ST. PETERSBURG — Leroy Fowler's wife and daughter tried to stay positive as they drove along Interstate 275 on Sunday afternoon.
Then Shavonne Fowler saw her dad's 1999 Volvo sedan on the side of northbound I-275 near the 22nd Avenue N exit.
The hood was up and the doors were unlocked. The front left tire was blown out. Someone, likely a Florida Highway Patrol trooper, had slapped an orange sticker to a back window, tagging it as abandoned.
Leroy Harris Fowler Jr. hadn't returned home the night before. The two women weren't sure where he was.
Unbeknownst to them, Leroy Fowler wasn't far away at all.
Police believe the 62-year-old Tampa man died after falling from an elevated overpass near I-375 after experiencing car trouble Saturday afternoon. Detectives speculate he may have tried to shimmy down a tree to get to the ground after he walked south from where his car broke down.
His body wasn't found until Tuesday morning. A broken tree branch was found nearby.
"We're just in disbelief," Shavonne Fowler, 24, said Tuesday night. Her mother, Sharon, a high school teacher in Tampa, was too distraught to talk. "Everybody's in shock."
She said that though the family believes her father fell to his death, they're less sure about the notion of him trying to climb down a tree.
"He wasn't like that," Shavonne Fowler said. "Maybe he just lost his balance."
City workers found Fowler's body about 10:15 a.m. Tuesday in a secluded area at the Water Resources compound off Third Avenue N and 16th Street.
Injuries on Fowler's body were consistent with a fall, police said.
"There is no immediate evidence that Mr. Fowler was the victim of foul play, was struck by a vehicle or was otherwise attempting to harm himself," St. Petersburg police spokesman Mike Puetz said.
Fowler came to St. Petersburg to visit relatives last weekend. His wife reported him missing Monday.
A relative told police that Fowler, who was not carrying a cellphone, left her home at about 3:30 p.m. Saturday. His family in Tampa expected him back the same day.
Shavonne Fowler said her mom called her Sunday morning. The two women were worried, but hopeful.
Leroy Fowler grew up in St. Petersburg, they said. They figured he was staying with someone he knew or had checked into a hotel.

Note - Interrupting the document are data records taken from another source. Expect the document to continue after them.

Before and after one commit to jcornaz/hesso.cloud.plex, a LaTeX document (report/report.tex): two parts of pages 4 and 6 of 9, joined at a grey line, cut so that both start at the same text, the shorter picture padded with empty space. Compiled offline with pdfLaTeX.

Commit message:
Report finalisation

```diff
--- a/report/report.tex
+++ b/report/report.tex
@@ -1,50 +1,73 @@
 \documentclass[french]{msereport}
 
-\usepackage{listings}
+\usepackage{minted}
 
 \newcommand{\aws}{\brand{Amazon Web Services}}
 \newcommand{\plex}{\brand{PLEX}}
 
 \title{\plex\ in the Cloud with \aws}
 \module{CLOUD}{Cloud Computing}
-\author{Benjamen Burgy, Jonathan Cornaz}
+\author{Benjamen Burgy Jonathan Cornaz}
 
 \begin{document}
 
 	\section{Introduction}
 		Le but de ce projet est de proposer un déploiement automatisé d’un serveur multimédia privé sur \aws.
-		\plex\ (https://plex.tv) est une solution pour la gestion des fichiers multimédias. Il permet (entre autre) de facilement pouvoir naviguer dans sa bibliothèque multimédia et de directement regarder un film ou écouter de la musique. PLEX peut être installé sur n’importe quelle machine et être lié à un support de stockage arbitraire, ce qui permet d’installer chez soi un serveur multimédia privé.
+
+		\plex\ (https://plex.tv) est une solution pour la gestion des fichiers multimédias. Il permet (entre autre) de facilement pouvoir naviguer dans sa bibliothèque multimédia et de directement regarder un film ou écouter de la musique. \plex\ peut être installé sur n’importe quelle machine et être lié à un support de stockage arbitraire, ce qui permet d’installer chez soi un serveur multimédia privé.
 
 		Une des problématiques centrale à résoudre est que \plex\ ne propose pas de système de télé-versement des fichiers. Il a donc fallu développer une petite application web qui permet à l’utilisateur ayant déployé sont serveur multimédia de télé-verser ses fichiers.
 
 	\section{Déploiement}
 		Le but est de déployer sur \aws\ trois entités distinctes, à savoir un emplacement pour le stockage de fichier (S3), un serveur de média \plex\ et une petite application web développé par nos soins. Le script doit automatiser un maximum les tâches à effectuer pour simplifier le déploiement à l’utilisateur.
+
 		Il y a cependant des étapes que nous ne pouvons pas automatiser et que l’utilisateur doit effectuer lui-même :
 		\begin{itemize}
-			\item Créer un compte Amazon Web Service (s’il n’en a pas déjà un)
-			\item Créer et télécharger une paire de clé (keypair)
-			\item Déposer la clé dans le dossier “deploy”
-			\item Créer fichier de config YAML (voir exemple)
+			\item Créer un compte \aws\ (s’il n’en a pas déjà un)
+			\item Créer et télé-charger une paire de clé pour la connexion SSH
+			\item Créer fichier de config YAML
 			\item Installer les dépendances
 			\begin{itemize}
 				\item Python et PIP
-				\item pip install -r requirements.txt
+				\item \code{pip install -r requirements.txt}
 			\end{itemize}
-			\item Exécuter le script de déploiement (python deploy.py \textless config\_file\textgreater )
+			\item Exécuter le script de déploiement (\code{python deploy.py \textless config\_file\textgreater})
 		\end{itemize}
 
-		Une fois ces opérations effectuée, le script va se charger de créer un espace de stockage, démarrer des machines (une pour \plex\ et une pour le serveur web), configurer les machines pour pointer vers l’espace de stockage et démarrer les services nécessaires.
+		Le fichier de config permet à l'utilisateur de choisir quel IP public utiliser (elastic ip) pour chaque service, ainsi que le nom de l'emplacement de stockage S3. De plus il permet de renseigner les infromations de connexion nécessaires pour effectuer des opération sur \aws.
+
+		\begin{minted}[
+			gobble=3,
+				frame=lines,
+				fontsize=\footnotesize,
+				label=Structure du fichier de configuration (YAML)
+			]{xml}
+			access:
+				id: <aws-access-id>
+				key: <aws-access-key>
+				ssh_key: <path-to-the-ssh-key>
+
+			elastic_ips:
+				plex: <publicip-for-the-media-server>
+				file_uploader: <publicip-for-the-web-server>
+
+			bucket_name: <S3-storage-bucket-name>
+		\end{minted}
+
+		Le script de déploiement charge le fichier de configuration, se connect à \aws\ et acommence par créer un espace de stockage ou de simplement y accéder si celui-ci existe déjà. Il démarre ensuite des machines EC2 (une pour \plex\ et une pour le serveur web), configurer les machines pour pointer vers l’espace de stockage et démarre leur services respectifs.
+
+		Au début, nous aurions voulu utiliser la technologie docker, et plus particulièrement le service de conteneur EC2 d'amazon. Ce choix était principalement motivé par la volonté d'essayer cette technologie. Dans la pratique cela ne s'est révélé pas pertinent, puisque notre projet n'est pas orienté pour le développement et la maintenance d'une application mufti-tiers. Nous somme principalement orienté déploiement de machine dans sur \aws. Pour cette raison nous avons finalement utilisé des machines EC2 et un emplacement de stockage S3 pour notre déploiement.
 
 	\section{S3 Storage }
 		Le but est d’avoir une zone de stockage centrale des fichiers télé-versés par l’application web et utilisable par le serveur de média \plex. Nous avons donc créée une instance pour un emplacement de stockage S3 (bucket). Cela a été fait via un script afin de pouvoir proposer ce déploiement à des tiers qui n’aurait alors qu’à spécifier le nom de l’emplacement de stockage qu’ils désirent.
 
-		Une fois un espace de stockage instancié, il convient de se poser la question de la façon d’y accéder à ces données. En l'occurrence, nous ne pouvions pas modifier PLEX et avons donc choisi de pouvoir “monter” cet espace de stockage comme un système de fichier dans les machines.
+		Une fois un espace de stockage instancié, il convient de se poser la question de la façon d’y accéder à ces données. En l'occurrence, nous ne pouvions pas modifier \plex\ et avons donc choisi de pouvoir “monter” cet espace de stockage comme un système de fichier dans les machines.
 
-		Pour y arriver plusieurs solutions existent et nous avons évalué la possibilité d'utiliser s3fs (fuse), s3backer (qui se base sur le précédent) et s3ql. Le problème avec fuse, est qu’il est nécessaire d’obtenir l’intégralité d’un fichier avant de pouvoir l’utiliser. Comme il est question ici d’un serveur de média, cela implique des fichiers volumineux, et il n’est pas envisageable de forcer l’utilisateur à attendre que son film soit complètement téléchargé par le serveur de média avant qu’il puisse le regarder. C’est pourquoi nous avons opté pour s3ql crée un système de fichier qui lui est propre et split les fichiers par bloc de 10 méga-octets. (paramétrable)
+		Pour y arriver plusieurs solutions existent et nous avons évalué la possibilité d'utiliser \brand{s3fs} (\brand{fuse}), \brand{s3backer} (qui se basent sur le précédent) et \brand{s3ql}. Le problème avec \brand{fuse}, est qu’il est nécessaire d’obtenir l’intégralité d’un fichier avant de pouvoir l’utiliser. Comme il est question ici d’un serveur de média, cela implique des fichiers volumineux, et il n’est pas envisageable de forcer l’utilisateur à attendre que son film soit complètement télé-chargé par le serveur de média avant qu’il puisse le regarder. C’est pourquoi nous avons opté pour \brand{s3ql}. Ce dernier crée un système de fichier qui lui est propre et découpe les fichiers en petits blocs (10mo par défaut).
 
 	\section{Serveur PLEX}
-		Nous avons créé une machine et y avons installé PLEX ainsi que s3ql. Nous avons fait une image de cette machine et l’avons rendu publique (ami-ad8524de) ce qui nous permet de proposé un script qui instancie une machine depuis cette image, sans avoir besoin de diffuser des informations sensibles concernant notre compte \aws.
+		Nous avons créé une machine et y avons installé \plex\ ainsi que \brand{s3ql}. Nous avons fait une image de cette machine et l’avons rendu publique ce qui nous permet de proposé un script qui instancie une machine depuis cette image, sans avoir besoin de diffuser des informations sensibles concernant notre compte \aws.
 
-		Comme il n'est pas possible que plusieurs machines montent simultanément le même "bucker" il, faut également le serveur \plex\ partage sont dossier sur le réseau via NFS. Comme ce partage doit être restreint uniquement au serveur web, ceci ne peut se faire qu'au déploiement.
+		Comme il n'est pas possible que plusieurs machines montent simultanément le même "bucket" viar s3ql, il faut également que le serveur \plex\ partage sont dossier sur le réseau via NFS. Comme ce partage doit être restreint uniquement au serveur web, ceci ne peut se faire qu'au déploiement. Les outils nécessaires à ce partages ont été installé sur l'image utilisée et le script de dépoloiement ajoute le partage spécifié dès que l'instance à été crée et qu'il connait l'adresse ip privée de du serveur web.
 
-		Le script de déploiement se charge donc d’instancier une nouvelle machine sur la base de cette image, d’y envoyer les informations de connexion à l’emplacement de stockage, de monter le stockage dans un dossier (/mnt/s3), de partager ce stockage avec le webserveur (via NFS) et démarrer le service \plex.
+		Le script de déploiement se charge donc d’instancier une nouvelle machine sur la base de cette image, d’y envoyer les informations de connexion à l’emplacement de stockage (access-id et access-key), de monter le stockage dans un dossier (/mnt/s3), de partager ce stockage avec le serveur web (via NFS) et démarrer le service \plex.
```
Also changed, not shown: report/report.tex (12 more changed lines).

"He hadn't used any credit cards, but then again, he usually had cash on him," his daughter said.
She didn't assume the worst until Monday morning.
For two years, her father, who retired from a phone company years ago, has watched his 4-year-old granddaughter, Meayra. The two had a special bond. He taught her to call him "Roy" because he felt too young inside to be called "granddaddy."
"He was dedicated to watching my daughter," Shavonne Fowler said. "We knew he wouldn't just not show up. Something was wrong."
His wife took the day off work and sat by the phone. His daughter anxiously drove around St. Petersburg later that night.
On Tuesday, police told the family about the discovery of Leroy Fowler's body, and their theory of how he died.
Detectives believe Fowler left the car after it stopped, walked south along the highway, then fell off the overpass near I-375. The area where he landed is in a tucked-away spot at the city compound, police said, and is not visited daily by workers.
The Pinellas-Pasco Medical Examiner's Office will determine an exact cause of death.
This isn't the first time someone has fallen off the overpass in that area.
In June 2010, authorities responded to a call of a riderless bike on the highway. They searched the area, but didn't find anyone. Fifteen hours later, they found the missing rider, 23-year-old Jose Pagan of St. Petersburg, dead underneath the overpass.
Both men were found in the same secluded area. The drop from the interstate in that area is reportedly about 30 feet.
Kameel Stanley can be reached at firstname.lastname@example.org or (727) 893-8643.